Thing is, The Time Traveler’s Wife is also really racist and that I can’t forgive.
Two of the characters of color have supporting roles. (And by supporting, I mean they literally support the main characters. Hero Henry gets one and heroine Clare gets the other.)
Clare’s supporting character is Nell, who cooks for Clare’s wealthy family. “Nell is like cordon bleu meets Detroit; she’s how Aretha Franklin would be if she was Julia Child.” That’s how Clare introduces us to her. The first time Henry meets Nell she is “sticking her broad, snub-nosed face out of the dining room, grinning” to see Clare coming home for the holidays. And this is how Nell talks:
“What you’re smellin’ is a Thompson’s Turkey … Don’t look so dubious, boy. Underneath that crust is the best eatin’ turkey on Planet Earth. … That’s your Christmas dinner, son; you want to pick one out? … Awright, then. Now scat so I can get on, here.”

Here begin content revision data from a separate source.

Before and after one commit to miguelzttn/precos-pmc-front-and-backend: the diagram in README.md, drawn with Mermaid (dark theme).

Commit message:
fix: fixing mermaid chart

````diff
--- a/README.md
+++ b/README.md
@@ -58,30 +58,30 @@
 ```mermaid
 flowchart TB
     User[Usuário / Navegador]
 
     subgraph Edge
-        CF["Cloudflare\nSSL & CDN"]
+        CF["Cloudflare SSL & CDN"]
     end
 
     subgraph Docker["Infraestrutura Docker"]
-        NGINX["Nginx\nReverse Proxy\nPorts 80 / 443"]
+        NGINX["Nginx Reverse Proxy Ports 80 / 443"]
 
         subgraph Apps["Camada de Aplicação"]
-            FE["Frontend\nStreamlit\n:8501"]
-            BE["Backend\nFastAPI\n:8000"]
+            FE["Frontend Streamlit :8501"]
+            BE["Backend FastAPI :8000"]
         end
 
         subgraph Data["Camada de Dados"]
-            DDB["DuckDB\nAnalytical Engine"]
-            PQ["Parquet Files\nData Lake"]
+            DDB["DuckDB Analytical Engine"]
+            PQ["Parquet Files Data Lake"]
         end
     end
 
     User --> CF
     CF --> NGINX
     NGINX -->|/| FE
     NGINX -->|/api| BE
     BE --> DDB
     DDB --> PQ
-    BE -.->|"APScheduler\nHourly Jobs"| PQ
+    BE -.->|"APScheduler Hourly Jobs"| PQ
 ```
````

In other words, Nell is that stereotype of the black servant — talented beyond reason and sassy to boot. Plus her employers are like family as evidenced by the lack of her own family life and apparent contentment with this. She’s working on Christmas, mind you.

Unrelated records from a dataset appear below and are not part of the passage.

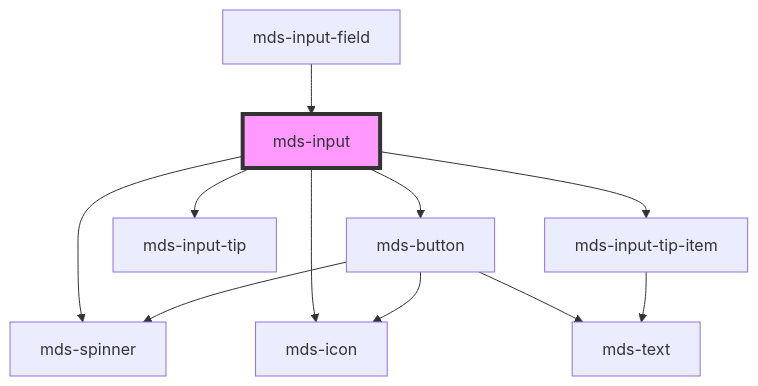
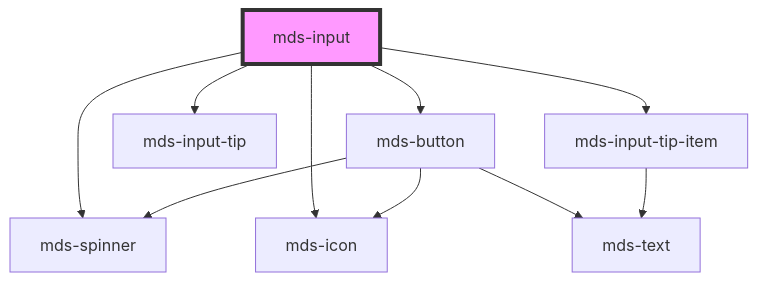
Before and after one commit to magma-design-system/magma: the diagram in projects/stencil/src/components/mds-input/readme.md, drawn with Mermaid. The commit also changed other lines of this file and 12 other files, not shown here.

Commit message:
refact(mds-input-field): refactor mds-input

````diff
--- a/projects/stencil/src/components/mds-input/readme.md
+++ b/projects/stencil/src/components/mds-input/readme.md
@@ -130,14 +168,13 @@
 ```mermaid
 graph TD;
   mds-input --> mds-button
   mds-input --> mds-input-tip
   mds-input --> mds-input-tip-item
   mds-input --> mds-icon
   mds-input --> mds-spinner
   mds-button --> mds-spinner
   mds-button --> mds-icon
   mds-button --> mds-text
   mds-input-tip-item --> mds-text
-  mds-input-field --> mds-input
   style mds-input fill:#f9f,stroke:#333,stroke-width:4px
 ```
````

“In the midst of it all stands Nell with her back to me, singing ‘Rudolph the Red Nosed Reindeer’ and waggling her large hips, waving a baster at a young black girl who points at me mutely. Nell turns around and smiles a huge gap-toothed smile and then says, ‘What are you doin’ in my kitchen, Mister Boyfriend?”
Just put a red kerchief on her head and call her mammy. I mean, seriously.

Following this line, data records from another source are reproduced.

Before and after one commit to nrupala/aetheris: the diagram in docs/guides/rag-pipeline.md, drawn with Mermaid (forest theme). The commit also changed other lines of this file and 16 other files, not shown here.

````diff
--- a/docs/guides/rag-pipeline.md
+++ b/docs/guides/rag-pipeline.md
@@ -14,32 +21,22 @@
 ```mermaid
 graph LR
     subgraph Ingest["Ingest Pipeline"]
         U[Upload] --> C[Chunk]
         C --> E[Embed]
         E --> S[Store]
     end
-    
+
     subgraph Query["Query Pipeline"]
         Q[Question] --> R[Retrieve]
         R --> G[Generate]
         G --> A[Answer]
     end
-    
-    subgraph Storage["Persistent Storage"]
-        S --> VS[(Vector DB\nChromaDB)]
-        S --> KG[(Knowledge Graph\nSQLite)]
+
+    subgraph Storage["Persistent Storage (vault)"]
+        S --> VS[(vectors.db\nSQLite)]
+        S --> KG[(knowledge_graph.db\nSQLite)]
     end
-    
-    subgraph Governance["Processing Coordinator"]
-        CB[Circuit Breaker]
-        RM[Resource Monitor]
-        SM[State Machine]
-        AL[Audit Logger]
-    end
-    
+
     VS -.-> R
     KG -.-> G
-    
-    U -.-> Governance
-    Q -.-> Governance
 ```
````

Let’s move on to Kimy. Kimy is Henry’s parents’ landlord and his mother-figure after his mom dies. Kimy is also Korean. We know this because Henry tells you, “Mrs. Kim (Kimy, my nickname for her) was my buddy, my crazy Korean card-playing babysitter.”
Kimy, like Nell, is wise and warm in the way that only ethnic stereotypes can be.
She appraises me. Kimy has piercing black eyes, which seem to see the very back of my brain. Her flat Korean face conceals all emotion unless she wants you to see it.
And like Nell, she’s got dialogue to match:
Okay. Yeah, I go in once, ’cause I worry about him. He’s got trash everywhere; we’re gonna get bugs if he keep this up. He’s got nothing in that fridge but beer and lemons. He’s got so much clothes on the bed I don’t think he sleeps in it. I don’t know what he’s doing. I never seen him this bad since when your mom died.
There’s another supporting character of color and she’s an African American woman who is also sassy (of course) and exotic. “Her voice is like butter” and “her laugh is caramel.” “The light from the street turns her burnt-umber skin blue and then purple. She looks like a glamorous martian.”
Now you gotta ask — there aren’t a lot of characters who aren’t white in this book. What literary device is she using when she chooses to make these three of color? You can’t argue it’s just happenstance — the book is too meticulously plotted. What is she trying to convey? In what way is she using their ethnicity and is it necessary to the plot or is it — as stereotypes are — lazy.
It makes me wonder, how could the book have been better if she left the stereotypes out? What if she created characters of color that weren’t one-dimensional? How would that have changed and deepened the book? How did using stereotypes hurt her story?
(Also, since this book is really hard to dig around in, you can use the google version to make it easier.)